** Required work **
If a line in the entries below includes "bootcamp", pick it out and copy it.

BEGIN Given records

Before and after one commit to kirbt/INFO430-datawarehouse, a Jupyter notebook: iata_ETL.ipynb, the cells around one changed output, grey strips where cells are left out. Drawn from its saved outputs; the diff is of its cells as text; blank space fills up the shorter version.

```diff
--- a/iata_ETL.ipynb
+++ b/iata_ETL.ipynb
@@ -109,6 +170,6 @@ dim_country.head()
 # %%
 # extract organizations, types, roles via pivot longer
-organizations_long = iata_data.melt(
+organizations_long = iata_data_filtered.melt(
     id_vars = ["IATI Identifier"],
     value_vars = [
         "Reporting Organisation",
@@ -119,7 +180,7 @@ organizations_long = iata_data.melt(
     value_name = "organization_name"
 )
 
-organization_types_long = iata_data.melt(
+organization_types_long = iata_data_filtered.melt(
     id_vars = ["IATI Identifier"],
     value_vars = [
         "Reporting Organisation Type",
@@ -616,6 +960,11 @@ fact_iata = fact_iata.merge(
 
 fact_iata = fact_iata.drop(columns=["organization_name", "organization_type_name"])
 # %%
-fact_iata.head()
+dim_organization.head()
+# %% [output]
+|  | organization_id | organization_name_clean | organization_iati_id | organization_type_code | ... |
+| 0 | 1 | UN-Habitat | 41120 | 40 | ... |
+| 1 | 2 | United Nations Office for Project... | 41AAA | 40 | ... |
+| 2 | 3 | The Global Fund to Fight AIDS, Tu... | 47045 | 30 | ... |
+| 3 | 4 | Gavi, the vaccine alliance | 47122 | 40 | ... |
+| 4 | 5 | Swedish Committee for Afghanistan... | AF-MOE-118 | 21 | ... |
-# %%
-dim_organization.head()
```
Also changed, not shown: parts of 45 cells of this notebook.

END Given records
BEGIN Given records

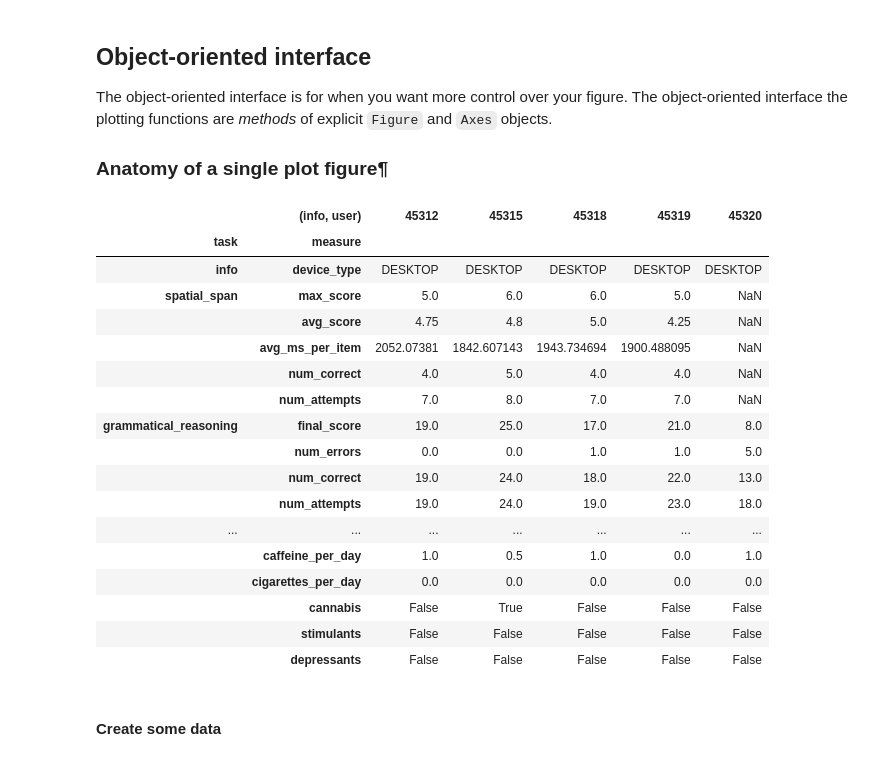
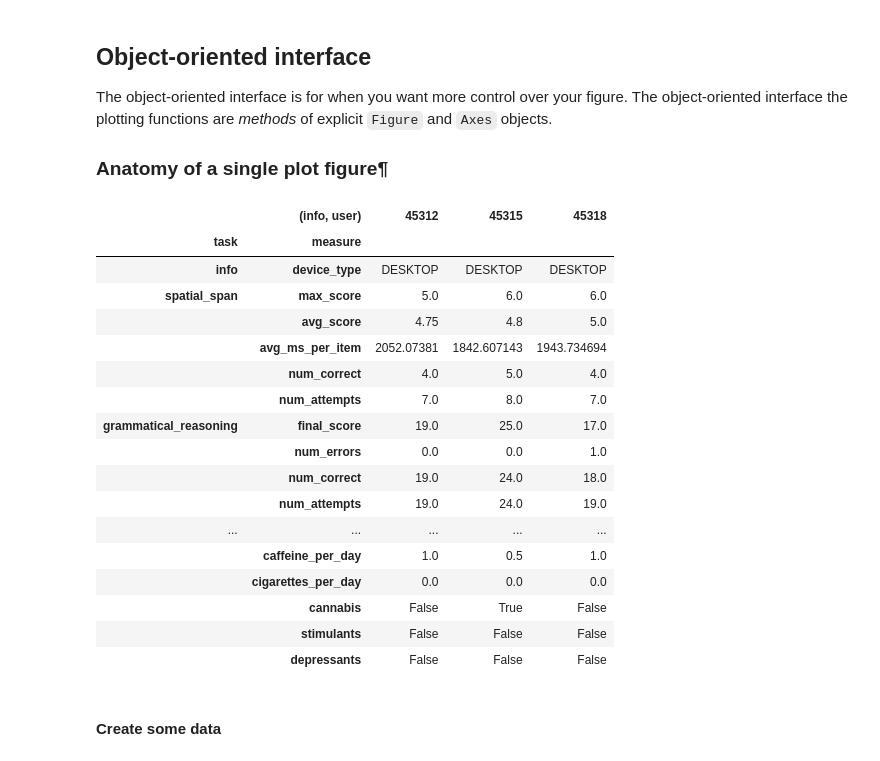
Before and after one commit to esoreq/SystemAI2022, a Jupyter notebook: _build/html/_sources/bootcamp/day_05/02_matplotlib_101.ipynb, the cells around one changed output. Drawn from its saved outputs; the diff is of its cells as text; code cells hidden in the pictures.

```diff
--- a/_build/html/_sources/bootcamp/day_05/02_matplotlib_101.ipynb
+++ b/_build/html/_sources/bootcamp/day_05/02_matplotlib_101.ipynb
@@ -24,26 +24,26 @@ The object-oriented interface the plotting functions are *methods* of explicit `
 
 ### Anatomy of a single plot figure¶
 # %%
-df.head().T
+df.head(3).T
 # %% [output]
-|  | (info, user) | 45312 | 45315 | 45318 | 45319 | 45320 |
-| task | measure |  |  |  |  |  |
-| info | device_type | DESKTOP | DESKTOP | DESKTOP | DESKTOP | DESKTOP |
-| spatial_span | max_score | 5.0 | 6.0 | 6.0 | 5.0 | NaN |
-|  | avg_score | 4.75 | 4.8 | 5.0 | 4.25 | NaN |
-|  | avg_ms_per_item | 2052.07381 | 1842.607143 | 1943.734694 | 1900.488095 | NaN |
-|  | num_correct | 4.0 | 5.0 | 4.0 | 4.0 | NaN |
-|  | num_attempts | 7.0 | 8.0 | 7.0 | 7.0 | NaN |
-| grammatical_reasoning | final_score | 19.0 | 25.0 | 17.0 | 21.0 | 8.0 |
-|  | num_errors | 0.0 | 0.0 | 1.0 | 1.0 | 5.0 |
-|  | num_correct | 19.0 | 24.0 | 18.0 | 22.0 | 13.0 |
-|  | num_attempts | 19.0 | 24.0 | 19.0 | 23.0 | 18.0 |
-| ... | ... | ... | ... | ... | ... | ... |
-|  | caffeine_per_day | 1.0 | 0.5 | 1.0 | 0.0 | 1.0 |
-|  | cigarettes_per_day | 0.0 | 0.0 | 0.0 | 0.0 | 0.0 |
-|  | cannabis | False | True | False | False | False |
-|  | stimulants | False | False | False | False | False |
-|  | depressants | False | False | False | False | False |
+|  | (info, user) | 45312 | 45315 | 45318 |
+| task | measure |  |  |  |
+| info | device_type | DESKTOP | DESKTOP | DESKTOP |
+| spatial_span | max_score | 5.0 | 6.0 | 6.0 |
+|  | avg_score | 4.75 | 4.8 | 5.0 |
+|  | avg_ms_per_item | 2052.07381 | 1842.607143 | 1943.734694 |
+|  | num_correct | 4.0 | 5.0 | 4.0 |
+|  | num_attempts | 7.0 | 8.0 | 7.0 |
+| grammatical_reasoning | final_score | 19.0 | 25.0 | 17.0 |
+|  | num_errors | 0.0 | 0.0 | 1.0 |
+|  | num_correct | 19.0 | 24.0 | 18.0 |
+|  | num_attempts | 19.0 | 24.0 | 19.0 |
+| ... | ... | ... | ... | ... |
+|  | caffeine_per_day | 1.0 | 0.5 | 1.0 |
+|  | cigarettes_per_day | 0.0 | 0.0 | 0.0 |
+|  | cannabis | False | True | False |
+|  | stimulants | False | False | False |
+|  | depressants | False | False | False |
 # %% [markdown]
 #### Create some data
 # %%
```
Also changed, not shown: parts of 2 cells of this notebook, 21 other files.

END Given records
BEGIN Given records

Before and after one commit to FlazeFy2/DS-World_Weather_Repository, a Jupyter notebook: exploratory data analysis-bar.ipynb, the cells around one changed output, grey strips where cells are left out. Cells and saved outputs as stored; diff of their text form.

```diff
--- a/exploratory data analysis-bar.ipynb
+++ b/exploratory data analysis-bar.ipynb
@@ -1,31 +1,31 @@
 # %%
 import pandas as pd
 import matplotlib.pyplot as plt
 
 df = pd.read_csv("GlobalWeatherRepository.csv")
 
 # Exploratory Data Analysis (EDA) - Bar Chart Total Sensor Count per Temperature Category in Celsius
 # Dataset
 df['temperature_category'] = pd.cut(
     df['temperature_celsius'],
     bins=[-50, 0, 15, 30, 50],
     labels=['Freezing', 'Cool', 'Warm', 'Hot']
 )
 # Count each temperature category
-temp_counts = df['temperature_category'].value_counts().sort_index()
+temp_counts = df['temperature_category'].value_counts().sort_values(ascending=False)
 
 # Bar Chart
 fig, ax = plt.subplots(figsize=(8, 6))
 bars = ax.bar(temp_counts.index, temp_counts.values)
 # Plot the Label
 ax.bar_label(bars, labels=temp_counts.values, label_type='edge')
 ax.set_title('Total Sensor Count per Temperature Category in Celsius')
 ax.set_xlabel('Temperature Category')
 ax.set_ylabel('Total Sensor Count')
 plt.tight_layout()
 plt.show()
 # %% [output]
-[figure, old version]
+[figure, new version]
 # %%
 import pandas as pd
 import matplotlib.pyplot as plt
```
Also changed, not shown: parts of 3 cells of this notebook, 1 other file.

END Given records

** Result of this exercise **
Before and after one commit to esoreq/SystemAI2022, a Jupyter notebook: _build/html/_sources/bootcamp/day_05/02_matplotlib_101.ipynb, the cells around one changed output. Drawn from its saved outputs; the diff is of its cells as text; code cells hidden in the pictures.
--- a/_build/html/_sources/bootcamp/day_05/02_matplotlib_101.ipynb
+++ b/_build/html/_sources/bootcamp/day_05/02_matplotlib_101.ipynb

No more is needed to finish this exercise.